Naloxone (Narcan™) is a medication designed to reverse an opioid overdose during an emergency situation. The medication can be given by intranasal spray (into the nose), intramuscular (into the muscle), subcutaneous (under the skin), or intravenous injection.


Sounds of Sarah Inc. is a registered Indiana Statewide Naloxone Standing Order Entity to distribute Naloxone.

If you are in need of Narcan or test strips and live in Indiana, please send your information to and we can get that shipped out to you.  Or click here to locate a provider near you. 


Important Questions 

How to Use Naloxone (Narcan™) 
for an Opioid Overdose

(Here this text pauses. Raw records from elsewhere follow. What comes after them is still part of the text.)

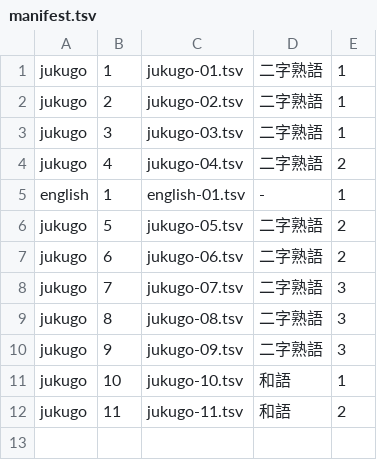
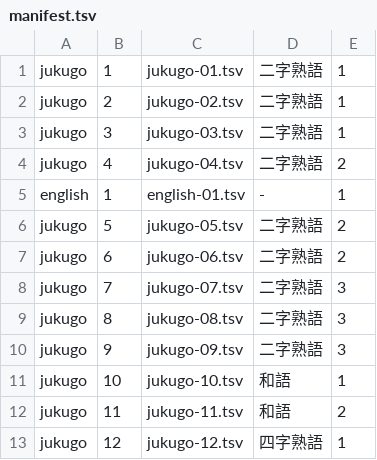
Before and after one commit to homa10010/spi-vocab, a TSV file: scripts/authoring/manifest.tsv, drawn as a sheet; the diff names each change by its address in the sheet, - before the commit and + after, or states it on an @@ line.

```diff
--- a/scripts/authoring/manifest.tsv
+++ b/scripts/authoring/manifest.tsv
+row 13: jukugo | 12 | jukugo-12.tsv | 四字熟語 | 1
```
Also changed, not shown: 12 other files.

Naloxone is able to be administered through several different methods. This includes an autoinjector, a syringe, a nasal spray, and an atomizer. Although traditionally naloxone was administered only by emergency response personnel, today it can be administered by minimally trained laypeople. 


Aaron Sims was 20 years old when he passed away from a heroin overdose in October of 2013. 

What is Aaron's Law in Indiana?

Aaron’s Law allows layperson access to Narcan™ without a prescription, thus eliminating barriers to receiving the drug and using it to save lives.

Justin Phillips, Aaron's mother partnered with Indiana Senator Jim Merritt to create a bill titled Aaron’s Law (SEA 406). The bill was signed into law by Indiana Governor Mike Pence in 2015. Under the 2015 law, laypersons, including family and friends of someone with Substance Use Disorder, could access naloxone via a prescription. The individual who administered the naloxone to someone experiencing an overdose was also protected from civil liability. A 2016 amendment to Aaron’s Law (SEA 187) allows individuals to access naloxone without a prescription. In addition, the amendment also offers protections from some civil and criminal charges to laypersons administering naloxone (IN Code § 16-42-27-2). Individual's today are able to access Naloxone at their local pharmacy chains which carry the nasal-spray form of naloxone, making its use by a layperson manageable.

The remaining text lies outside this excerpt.